(WORK ITEM):
Look below and pull out each line with the word "Hidden".

══ DATA FOR THIS EXERCISE

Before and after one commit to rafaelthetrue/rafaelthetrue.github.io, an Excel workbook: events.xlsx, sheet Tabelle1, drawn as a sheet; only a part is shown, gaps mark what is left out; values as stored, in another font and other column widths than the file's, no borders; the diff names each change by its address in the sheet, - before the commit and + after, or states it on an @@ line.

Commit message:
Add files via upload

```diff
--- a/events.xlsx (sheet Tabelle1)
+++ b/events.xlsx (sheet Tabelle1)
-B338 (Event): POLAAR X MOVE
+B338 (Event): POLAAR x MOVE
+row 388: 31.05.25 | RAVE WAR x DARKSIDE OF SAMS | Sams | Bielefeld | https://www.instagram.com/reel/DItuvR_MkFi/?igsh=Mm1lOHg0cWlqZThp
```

════
══ DATA FOR THIS EXERCISE

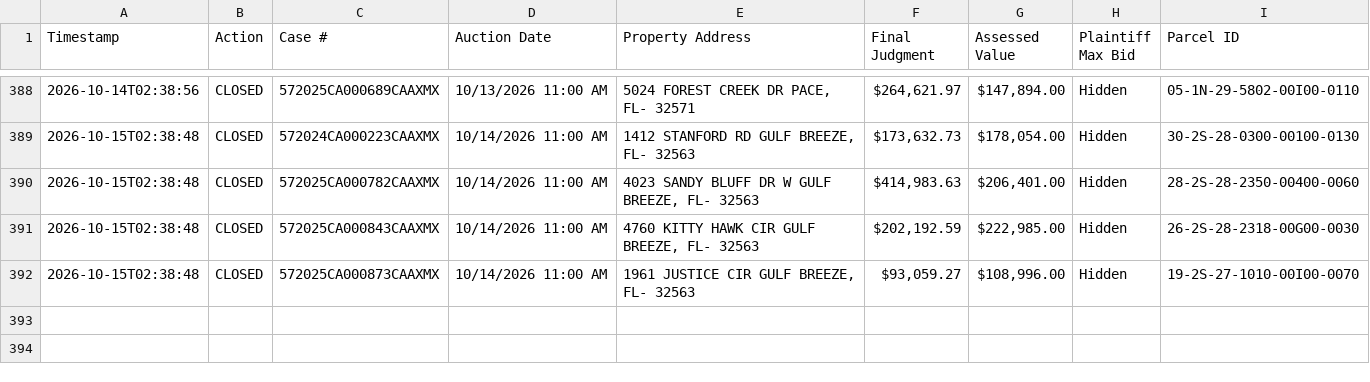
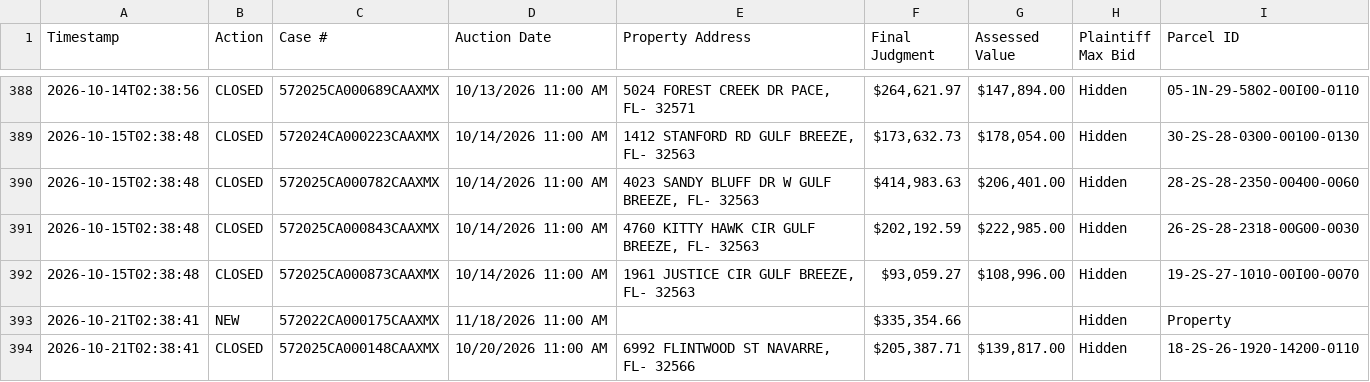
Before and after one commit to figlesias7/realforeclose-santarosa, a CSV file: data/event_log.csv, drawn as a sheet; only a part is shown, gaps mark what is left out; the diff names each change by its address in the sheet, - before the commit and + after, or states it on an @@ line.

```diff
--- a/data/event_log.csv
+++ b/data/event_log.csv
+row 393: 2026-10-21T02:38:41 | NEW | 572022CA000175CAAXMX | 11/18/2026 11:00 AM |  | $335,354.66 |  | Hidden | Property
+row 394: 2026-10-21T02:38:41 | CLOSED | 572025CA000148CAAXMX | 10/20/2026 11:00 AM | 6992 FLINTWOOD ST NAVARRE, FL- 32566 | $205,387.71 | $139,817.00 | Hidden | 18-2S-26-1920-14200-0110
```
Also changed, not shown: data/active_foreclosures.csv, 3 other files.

════
══ DATA FOR THIS EXERCISE

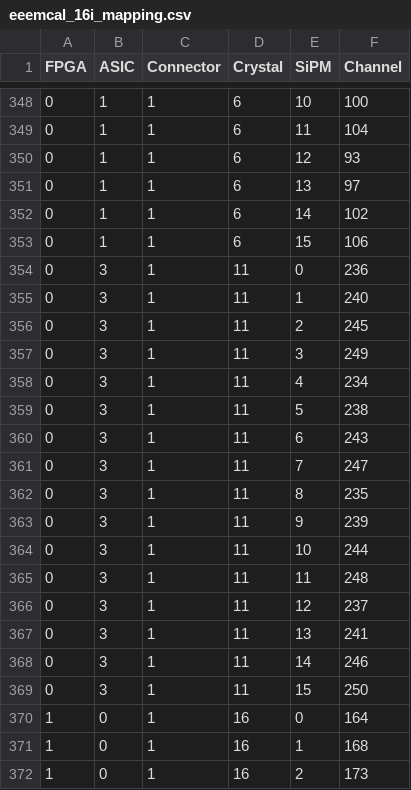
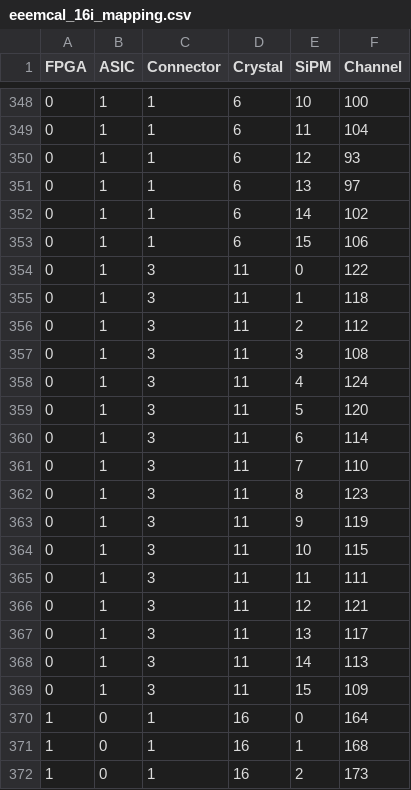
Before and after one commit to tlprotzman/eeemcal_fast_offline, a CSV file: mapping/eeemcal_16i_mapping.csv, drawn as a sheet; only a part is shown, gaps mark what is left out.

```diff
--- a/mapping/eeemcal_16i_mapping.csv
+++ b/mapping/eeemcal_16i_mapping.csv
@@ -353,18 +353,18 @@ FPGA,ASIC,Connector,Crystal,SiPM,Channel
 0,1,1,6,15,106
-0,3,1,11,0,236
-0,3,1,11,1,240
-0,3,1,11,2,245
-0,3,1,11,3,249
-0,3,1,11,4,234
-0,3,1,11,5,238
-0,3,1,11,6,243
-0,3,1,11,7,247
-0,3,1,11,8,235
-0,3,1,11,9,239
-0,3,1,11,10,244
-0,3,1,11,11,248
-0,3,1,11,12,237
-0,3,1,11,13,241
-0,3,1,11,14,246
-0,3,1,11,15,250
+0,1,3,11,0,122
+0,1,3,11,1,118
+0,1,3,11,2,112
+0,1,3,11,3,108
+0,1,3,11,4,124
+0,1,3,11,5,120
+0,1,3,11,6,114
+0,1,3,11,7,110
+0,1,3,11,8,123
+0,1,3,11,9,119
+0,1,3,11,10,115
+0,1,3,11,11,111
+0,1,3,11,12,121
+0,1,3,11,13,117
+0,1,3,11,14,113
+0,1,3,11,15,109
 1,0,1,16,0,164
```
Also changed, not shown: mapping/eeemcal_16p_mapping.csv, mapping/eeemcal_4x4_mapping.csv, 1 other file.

════

(RESPONSE):
+row 393: 2026-10-21T02:38:41 | NEW | 572022CA000175CAAXMX | 11/18/2026 11:00 AM |  | $335,354.66 |  | Hidden | Property
+row 394: 2026-10-21T02:38:41 | CLOSED | 572025CA000148CAAXMX | 10/20/2026 11:00 AM | 6992 FLINTWOOD ST NAVARRE, FL- 32566 | $205,387.71 | $139,817.00 | Hidden | 18-2S-26-1920-14200-0110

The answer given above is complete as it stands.